-- DATA SUPPLIED --
***

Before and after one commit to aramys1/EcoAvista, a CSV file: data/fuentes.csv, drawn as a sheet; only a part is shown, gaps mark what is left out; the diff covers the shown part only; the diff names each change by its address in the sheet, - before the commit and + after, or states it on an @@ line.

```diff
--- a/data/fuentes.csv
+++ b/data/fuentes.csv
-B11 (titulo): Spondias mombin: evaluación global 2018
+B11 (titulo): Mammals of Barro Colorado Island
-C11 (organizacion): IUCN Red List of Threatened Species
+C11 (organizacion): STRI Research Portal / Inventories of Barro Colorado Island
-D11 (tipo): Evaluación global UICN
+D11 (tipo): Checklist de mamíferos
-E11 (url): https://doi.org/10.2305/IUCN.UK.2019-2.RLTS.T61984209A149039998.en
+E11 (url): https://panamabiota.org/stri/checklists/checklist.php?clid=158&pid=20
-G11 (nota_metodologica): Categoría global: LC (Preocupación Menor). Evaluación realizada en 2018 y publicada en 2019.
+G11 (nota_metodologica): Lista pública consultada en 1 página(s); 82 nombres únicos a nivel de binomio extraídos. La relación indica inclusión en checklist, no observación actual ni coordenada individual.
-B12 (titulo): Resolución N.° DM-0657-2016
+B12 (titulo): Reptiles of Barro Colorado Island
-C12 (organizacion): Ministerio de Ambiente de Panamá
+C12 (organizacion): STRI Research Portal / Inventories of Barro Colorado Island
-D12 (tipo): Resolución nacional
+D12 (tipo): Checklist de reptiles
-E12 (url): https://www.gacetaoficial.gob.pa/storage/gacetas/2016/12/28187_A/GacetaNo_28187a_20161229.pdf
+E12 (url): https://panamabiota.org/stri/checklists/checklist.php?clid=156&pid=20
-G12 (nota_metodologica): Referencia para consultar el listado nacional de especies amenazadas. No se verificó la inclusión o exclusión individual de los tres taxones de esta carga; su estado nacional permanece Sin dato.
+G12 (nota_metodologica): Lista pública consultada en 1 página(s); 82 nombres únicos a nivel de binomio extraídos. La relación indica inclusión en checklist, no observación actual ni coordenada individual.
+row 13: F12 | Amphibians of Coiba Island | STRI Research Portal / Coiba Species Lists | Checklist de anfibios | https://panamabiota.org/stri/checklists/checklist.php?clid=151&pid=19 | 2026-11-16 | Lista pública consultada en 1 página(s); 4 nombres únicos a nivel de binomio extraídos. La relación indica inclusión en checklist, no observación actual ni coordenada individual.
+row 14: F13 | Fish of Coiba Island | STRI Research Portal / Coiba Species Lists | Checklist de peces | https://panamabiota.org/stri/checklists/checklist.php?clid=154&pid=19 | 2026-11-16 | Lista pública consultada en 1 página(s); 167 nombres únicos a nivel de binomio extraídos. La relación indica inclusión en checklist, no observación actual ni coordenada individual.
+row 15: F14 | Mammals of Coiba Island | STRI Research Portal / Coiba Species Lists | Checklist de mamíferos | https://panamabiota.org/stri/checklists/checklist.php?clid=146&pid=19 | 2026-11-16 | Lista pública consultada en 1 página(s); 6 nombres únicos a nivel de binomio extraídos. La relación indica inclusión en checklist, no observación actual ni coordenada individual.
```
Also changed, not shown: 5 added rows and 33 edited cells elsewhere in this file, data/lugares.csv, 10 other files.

***

-- GOAL OF THE EXERCISE --
Only lines holding the word "nacional" belong in the answer; copy each one from the material.

-- RESPONSE AREA --
-D12 (tipo): Resolución nacional
-G12 (nota_metodologica): Referencia para consultar el listado nacional de especies amenazadas. No se verificó la inclusión o exclusión individual de los tres taxones de esta carga; su estado nacional permanece Sin dato.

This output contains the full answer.